Christchurch-based NIWA hydrodynamics scientist Emily Lane says some underwater volcanic eruptions happen in such deep water that the surface is barely affected. Others happen in shallower water with the bulk of explosive activity above the surface. The project team is investigating the “sweet spot” between these two extremes where the depth of the water and strength of the eruption can generate large damaging waves.
The project has also seen glass beads tipped down aerated ramps into water to mimic what happens when pyroclastic flows hurtle down the sides of erupting volcanoes. Equations named after 18th Century French physicist Claude-Louis Navier and Anglo-Irish mathematician George Gabriel Stokes are being used to model how these flows move. Numerical models the project team are putting together are being crunched by NIWA’s high performance supercomputer.

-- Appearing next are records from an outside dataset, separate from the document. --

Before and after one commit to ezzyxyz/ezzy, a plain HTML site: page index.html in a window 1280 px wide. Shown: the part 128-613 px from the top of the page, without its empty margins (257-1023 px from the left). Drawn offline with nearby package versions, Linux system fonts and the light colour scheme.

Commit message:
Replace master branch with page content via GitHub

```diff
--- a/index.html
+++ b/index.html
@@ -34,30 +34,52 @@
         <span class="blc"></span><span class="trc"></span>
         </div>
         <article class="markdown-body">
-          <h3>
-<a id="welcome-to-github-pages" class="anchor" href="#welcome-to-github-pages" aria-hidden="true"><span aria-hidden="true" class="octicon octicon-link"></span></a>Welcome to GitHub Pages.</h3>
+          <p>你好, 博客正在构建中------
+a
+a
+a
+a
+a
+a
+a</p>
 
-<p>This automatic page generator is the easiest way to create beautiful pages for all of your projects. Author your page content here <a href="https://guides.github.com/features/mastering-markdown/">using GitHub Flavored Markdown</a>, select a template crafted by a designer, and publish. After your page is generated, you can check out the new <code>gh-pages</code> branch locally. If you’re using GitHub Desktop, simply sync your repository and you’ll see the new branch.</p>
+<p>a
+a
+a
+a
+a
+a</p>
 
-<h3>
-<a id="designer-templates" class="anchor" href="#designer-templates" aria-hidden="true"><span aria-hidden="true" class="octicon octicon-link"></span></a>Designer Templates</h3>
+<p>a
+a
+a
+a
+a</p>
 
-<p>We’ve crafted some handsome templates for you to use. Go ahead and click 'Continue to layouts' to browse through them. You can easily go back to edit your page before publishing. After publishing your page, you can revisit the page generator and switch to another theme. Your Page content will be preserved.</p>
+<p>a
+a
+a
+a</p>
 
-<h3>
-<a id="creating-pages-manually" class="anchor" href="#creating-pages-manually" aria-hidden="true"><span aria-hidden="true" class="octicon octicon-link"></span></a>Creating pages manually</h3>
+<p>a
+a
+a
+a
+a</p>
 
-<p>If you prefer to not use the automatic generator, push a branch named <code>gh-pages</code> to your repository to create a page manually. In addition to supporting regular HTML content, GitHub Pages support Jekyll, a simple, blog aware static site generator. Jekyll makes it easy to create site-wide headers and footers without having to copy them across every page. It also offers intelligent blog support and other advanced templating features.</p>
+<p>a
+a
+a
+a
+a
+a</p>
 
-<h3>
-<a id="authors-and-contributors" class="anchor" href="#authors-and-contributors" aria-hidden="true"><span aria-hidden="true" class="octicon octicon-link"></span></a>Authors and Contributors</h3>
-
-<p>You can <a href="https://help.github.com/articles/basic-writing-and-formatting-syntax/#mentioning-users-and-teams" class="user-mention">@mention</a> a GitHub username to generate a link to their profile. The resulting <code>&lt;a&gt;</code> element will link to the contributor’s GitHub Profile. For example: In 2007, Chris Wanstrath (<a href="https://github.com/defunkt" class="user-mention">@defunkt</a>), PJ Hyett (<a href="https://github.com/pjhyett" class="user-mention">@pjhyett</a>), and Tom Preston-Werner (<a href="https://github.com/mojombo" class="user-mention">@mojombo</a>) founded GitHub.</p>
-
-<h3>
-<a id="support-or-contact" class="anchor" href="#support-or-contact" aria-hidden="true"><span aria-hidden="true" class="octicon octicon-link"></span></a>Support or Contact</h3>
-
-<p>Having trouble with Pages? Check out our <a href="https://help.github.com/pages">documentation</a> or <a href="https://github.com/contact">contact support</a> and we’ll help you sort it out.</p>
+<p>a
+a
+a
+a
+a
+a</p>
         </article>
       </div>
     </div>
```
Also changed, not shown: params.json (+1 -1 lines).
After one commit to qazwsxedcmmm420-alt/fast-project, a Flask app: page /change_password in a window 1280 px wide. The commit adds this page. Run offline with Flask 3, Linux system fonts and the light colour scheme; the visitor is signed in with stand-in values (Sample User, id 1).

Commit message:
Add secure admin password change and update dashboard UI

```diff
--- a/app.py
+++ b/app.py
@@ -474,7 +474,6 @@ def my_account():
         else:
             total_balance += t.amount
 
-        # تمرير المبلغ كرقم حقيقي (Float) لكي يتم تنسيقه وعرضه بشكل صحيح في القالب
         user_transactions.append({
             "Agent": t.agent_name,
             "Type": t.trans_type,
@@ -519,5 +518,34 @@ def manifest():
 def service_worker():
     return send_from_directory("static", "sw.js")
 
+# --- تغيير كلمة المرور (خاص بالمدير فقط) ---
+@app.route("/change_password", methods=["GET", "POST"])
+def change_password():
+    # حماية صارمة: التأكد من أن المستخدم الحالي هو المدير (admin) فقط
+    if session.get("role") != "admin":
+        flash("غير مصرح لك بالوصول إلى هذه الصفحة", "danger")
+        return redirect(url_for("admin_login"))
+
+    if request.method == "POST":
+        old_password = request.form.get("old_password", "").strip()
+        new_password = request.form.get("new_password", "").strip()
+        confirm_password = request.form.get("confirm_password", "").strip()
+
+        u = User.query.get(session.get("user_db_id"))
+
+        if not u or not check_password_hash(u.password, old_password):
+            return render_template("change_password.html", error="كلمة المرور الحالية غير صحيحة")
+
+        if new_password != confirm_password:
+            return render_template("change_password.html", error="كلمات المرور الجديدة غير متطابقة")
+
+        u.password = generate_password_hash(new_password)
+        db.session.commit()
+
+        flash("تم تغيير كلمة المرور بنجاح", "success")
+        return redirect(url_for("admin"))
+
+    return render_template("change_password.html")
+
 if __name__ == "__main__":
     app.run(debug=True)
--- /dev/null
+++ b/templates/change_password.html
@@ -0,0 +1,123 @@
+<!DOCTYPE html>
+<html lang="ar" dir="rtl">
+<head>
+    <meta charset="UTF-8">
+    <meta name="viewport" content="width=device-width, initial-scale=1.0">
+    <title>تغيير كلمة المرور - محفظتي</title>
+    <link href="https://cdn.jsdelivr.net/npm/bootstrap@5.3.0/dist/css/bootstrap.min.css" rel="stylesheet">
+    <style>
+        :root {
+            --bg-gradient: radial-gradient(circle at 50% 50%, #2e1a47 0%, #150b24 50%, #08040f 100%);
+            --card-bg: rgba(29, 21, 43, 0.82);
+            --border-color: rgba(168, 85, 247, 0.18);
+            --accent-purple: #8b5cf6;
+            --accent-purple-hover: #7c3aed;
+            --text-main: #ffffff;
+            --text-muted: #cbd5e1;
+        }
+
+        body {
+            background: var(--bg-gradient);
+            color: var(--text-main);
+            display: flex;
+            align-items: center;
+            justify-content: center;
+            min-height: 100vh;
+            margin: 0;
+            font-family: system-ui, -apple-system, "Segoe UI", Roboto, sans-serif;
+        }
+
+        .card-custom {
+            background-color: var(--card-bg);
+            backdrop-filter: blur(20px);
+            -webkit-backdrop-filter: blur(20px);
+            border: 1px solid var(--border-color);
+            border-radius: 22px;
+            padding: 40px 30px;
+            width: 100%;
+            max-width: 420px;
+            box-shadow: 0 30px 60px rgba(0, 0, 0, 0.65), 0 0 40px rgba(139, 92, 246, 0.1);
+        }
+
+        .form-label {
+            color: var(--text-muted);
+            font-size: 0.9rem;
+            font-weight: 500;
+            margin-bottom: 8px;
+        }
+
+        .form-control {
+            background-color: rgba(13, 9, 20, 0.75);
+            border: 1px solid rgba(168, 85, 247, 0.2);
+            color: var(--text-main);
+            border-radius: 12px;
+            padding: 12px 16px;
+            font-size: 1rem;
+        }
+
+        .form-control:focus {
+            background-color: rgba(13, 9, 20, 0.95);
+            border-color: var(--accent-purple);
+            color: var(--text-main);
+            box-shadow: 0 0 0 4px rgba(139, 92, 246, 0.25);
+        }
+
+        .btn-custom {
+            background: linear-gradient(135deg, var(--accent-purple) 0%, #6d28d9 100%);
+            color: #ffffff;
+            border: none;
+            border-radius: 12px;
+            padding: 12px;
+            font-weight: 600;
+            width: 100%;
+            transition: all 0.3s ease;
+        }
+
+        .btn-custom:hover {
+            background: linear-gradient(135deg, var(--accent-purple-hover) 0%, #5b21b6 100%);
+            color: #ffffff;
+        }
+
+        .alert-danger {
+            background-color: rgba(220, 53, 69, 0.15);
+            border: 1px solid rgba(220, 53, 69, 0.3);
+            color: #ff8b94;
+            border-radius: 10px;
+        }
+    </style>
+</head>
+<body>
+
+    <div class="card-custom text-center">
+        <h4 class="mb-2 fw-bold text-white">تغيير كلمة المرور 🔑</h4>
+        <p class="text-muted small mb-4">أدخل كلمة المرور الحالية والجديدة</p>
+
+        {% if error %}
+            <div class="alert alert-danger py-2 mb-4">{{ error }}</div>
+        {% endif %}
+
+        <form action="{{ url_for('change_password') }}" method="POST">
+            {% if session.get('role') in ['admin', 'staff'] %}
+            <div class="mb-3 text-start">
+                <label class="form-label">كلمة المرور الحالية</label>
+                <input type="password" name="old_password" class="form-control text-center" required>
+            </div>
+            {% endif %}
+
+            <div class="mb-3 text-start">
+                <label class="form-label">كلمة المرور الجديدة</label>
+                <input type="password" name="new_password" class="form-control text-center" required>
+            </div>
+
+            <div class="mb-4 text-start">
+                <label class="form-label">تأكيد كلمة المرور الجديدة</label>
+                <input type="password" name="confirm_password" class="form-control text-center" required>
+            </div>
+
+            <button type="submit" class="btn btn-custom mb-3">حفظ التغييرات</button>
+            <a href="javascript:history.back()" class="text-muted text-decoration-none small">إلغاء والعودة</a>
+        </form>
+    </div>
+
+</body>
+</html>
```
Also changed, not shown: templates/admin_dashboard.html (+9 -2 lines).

Emily says while we don’t have strong evidence of volcanic tsunamis in New Zealand, there are lots of places with all the right ingredients – Lake Taupo, White and Mayor Islands, offshore parts of the Auckland volcanic field and the geologically restless Kermadec Arc, for example.
“Taupo caldera, Auckland volcanic field and offshore Bay of Plenty are places where we’re missing information about tsunami hazard from eruptions. It’s a possibility in those locations, so we’re working to find out how much of an issue it may be.”
Big underwater shakes are responsible for most of the tsunamis that reach New Zealand shores. While our tsunami hazard planning focuses mostly on earthquake-generated tsunamis, large waves generated from volcanic activity do happen. They can be every bit as destructive. We know this from overseas events.
Well-documented cases include the 1883 Krakatoa eruption (see lithograph right (top)), which generated multiple large tsunamis that killed over 36,000 people, Monserrat volcano in the Caribbean, Rabaul in Papua New Guinea and Myojin-sho in Japan (image right, bottom). More recently, a 1996 eruption near the northern shore of Russia’s Lake Karymskoye created waves up to 30 metres high, and over 400 people died in a tsunami when the flank of Indonesia’s Anak Krakatoa collapsed in 2018.
“We’re combining our knowledge of what has happened in different places around the world with these lab experiments and numerical models to understand the most dangerous conditions in tsunamis generated by underwater volcanic eruptions and the nature of the volcanic tsunami hazard here in New Zealand. That will help us better prepare for possible future volcanic tsunamis,” says Emily.
The following video shows glass beads being tipped down aerated ramps into water to mimic what happens when pyroclastic flows hurtle down the sides of erupting volcanoes:
The next video shows an experiment simulating an underwater volcano explosion in a water tank: